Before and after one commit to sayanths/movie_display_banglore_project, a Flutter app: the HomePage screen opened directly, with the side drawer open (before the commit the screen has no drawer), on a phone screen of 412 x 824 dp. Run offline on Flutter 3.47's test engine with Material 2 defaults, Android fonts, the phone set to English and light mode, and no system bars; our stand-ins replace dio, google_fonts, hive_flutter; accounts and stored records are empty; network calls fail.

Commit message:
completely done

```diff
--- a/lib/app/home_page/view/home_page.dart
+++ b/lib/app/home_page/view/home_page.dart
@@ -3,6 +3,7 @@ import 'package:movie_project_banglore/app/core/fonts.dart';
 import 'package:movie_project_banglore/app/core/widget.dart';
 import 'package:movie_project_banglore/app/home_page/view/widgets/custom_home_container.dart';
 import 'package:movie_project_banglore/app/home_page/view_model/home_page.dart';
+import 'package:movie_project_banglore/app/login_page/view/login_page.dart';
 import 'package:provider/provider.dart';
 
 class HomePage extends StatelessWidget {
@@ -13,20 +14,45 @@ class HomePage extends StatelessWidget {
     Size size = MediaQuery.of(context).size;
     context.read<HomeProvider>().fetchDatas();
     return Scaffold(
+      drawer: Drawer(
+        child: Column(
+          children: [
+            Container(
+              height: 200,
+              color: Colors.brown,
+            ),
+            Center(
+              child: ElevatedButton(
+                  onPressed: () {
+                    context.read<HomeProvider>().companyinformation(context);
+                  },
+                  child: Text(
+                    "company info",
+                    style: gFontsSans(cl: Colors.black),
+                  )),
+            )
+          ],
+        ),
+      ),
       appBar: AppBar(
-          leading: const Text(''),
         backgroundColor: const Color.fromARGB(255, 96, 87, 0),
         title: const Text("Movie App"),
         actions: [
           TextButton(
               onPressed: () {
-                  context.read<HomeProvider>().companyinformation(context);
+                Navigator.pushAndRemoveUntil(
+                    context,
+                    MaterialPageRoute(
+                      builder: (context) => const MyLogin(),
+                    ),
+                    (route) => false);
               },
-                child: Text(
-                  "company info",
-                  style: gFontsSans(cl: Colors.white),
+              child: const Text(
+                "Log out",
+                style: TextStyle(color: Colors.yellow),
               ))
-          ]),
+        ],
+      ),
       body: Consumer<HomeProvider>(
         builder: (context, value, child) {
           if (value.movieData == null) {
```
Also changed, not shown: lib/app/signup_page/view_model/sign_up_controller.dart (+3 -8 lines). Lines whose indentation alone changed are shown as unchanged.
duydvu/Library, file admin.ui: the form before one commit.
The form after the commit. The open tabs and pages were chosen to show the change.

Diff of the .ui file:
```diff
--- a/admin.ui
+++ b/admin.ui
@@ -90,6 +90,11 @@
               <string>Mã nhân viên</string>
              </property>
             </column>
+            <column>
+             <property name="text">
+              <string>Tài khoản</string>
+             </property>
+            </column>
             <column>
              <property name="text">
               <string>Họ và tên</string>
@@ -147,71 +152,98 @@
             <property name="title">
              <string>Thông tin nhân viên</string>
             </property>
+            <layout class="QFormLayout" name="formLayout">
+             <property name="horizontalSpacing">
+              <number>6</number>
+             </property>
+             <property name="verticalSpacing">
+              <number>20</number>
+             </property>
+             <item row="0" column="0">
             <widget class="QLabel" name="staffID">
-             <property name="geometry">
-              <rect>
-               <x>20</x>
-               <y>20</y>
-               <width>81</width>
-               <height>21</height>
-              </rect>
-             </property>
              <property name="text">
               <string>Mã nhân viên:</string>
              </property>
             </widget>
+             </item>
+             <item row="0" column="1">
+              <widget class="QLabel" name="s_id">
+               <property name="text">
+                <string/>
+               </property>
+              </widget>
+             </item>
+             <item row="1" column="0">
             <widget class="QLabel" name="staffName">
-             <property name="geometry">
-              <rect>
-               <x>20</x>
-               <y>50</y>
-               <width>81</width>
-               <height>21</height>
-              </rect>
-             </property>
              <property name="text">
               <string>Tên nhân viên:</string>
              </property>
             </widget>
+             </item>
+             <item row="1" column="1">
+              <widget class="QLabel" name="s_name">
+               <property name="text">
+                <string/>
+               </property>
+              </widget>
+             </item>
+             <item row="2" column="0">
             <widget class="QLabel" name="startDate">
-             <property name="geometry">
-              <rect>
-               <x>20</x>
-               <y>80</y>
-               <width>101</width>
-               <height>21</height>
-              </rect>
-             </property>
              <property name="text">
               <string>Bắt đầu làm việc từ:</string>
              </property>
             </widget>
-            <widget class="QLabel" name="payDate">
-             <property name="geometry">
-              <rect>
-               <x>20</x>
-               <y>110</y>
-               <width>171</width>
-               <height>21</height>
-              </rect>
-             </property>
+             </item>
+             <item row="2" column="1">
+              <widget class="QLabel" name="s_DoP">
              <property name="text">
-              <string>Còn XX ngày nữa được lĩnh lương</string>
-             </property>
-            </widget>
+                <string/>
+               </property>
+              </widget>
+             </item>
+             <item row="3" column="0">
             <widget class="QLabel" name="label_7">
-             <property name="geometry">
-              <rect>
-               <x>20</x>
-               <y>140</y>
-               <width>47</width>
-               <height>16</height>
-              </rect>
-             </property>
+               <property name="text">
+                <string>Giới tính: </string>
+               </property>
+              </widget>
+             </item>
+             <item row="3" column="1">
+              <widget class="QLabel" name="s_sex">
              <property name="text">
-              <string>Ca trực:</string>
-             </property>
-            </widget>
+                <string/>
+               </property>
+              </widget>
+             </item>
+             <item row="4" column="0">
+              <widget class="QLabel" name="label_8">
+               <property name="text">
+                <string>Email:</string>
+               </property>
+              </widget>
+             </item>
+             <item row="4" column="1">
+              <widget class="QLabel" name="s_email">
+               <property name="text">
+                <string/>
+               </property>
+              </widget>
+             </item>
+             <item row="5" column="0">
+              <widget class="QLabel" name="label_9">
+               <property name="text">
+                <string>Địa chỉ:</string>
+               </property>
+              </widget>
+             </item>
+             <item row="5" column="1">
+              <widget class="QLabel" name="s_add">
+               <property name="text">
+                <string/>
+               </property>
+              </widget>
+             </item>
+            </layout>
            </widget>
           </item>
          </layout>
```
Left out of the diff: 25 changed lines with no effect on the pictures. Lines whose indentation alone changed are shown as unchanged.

* [Exercise aim] Your job is to write out the data exactly as it stands.

* [The answer]
Before and after one commit to sayanths/movie_display_banglore_project, a Flutter app: the HomePage screen opened directly, with the side drawer open (before the commit the screen has no drawer), on a phone screen of 412 x 824 dp. Run offline on Flutter 3.47's test engine with Material 2 defaults, Android fonts, the phone set to English and light mode, and no system bars; our stand-ins replace dio, google_fonts, hive_flutter; accounts and stored records are empty; network calls fail.

Commit message:
completely done

```diff
--- a/lib/app/home_page/view/home_page.dart
+++ b/lib/app/home_page/view/home_page.dart
@@ -3,6 +3,7 @@ import 'package:movie_project_banglore/app/core/fonts.dart';
 import 'package:movie_project_banglore/app/core/widget.dart';
 import 'package:movie_project_banglore/app/home_page/view/widgets/custom_home_container.dart';
 import 'package:movie_project_banglore/app/home_page/view_model/home_page.dart';
+import 'package:movie_project_banglore/app/login_page/view/login_page.dart';
 import 'package:provider/provider.dart';
 
 class HomePage extends StatelessWidget {
@@ -13,20 +14,45 @@ class HomePage extends StatelessWidget {
     Size size = MediaQuery.of(context).size;
     context.read<HomeProvider>().fetchDatas();
     return Scaffold(
+      drawer: Drawer(
+        child: Column(
+          children: [
+            Container(
+              height: 200,
+              color: Colors.brown,
+            ),
+            Center(
+              child: ElevatedButton(
+                  onPressed: () {
+                    context.read<HomeProvider>().companyinformation(context);
+                  },
+                  child: Text(
+                    "company info",
+                    style: gFontsSans(cl: Colors.black),
+                  )),
+            )
+          ],
+        ),
+      ),
       appBar: AppBar(
-          leading: const Text(''),
         backgroundColor: const Color.fromARGB(255, 96, 87, 0),
         title: const Text("Movie App"),
         actions: [
           TextButton(
               onPressed: () {
-                  context.read<HomeProvider>().companyinformation(context);
+                Navigator.pushAndRemoveUntil(
+                    context,
+                    MaterialPageRoute(
+                      builder: (context) => const MyLogin(),
+                    ),
+                    (route) => false);
               },
-                child: Text(
-                  "company info",
-                  style: gFontsSans(cl: Colors.white),
+              child: const Text(
+                "Log out",
+                style: TextStyle(color: Colors.yellow),
               ))
-          ]),
+        ],
+      ),
       body: Consumer<HomeProvider>(
         builder: (context, value, child) {
           if (value.movieData == null) {
```
Also changed, not shown: lib/app/signup_page/view_model/sign_up_controller.dart (+3 -8 lines). Lines whose indentation alone changed are shown as unchanged.
duydvu/Library, file admin.ui: the form before one commit.
The form after the commit. The open tabs and pages were chosen to show the change.

Diff of the .ui file:
```diff
--- a/admin.ui
+++ b/admin.ui
@@ -90,6 +90,11 @@
               <string>Mã nhân viên</string>
              </property>
             </column>
+            <column>
+             <property name="text">
+              <string>Tài khoản</string>
+             </property>
+            </column>
             <column>
              <property name="text">
               <string>Họ và tên</string>
@@ -147,71 +152,98 @@
             <property name="title">
              <string>Thông tin nhân viên</string>
             </property>
+            <layout class="QFormLayout" name="formLayout">
+             <property name="horizontalSpacing">
+              <number>6</number>
+             </property>
+             <property name="verticalSpacing">
+              <number>20</number>
+             </property>
+             <item row="0" column="0">
             <widget class="QLabel" name="staffID">
-             <property name="geometry">
-              <rect>
-               <x>20</x>
-               <y>20</y>
-               <width>81</width>
-               <height>21</height>
-              </rect>
-             </property>
              <property name="text">
               <string>Mã nhân viên:</string>
              </property>
             </widget>
+             </item>
+             <item row="0" column="1">
+              <widget class="QLabel" name="s_id">
+               <property name="text">
+                <string/>
+               </property>
+              </widget>
+             </item>
+             <item row="1" column="0">
             <widget class="QLabel" name="staffName">
-             <property name="geometry">
-              <rect>
-               <x>20</x>
-               <y>50</y>
-               <width>81</width>
-               <height>21</height>
-              </rect>
-             </property>
              <property name="text">
               <string>Tên nhân viên:</string>
              </property>
             </widget>
+             </item>
+             <item row="1" column="1">
+              <widget class="QLabel" name="s_name">
+               <property name="text">
+                <string/>
+               </property>
+              </widget>
+             </item>
+             <item row="2" column="0">
             <widget class="QLabel" name="startDate">
-             <property name="geometry">
-              <rect>
-               <x>20</x>
-               <y>80</y>
-               <width>101</width>
-               <height>21</height>
-              </rect>
-             </property>
              <property name="text">
               <string>Bắt đầu làm việc từ:</string>
              </property>
             </widget>
-            <widget class="QLabel" name="payDate">
-             <property name="geometry">
-              <rect>
-               <x>20</x>
-               <y>110</y>
-               <width>171</width>
-               <height>21</height>
-              </rect>
-             </property>
+             </item>
+             <item row="2" column="1">
+              <widget class="QLabel" name="s_DoP">
              <property name="text">
-              <string>Còn XX ngày nữa được lĩnh lương</string>
-             </property>
-            </widget>
+                <string/>
+               </property>
+              </widget>
+             </item>
+             <item row="3" column="0">
             <widget class="QLabel" name="label_7">
-             <property name="geometry">
-              <rect>
-               <x>20</x>
-               <y>140</y>
-               <width>47</width>
-               <height>16</height>
-              </rect>
-             </property>
+               <property name="text">
+                <string>Giới tính: </string>
+               </property>
+              </widget>
+             </item>
+             <item row="3" column="1">
+              <widget class="QLabel" name="s_sex">
              <property name="text">
-              <string>Ca trực:</string>
-             </property>
-            </widget>
+                <string/>
+               </property>
+              </widget>
+             </item>
+             <item row="4" column="0">
+              <widget class="QLabel" name="label_8">
+               <property name="text">
+                <string>Email:</string>
+               </property>
+              </widget>
+             </item>
+             <item row="4" column="1">
+              <widget class="QLabel" name="s_email">
+               <property name="text">
+                <string/>
+               </property>
+              </widget>
+             </item>
+             <item row="5" column="0">
+              <widget class="QLabel" name="label_9">
+               <property name="text">
+                <string>Địa chỉ:</string>
+               </property>
+              </widget>
+             </item>
+             <item row="5" column="1">
+              <widget class="QLabel" name="s_add">
+               <property name="text">
+                <string/>
+               </property>
+              </widget>
+             </item>
+            </layout>
            </widget>
           </item>
          </layout>
```
Left out of the diff: 25 changed lines with no effect on the pictures. Lines whose indentation alone changed are shown as unchanged.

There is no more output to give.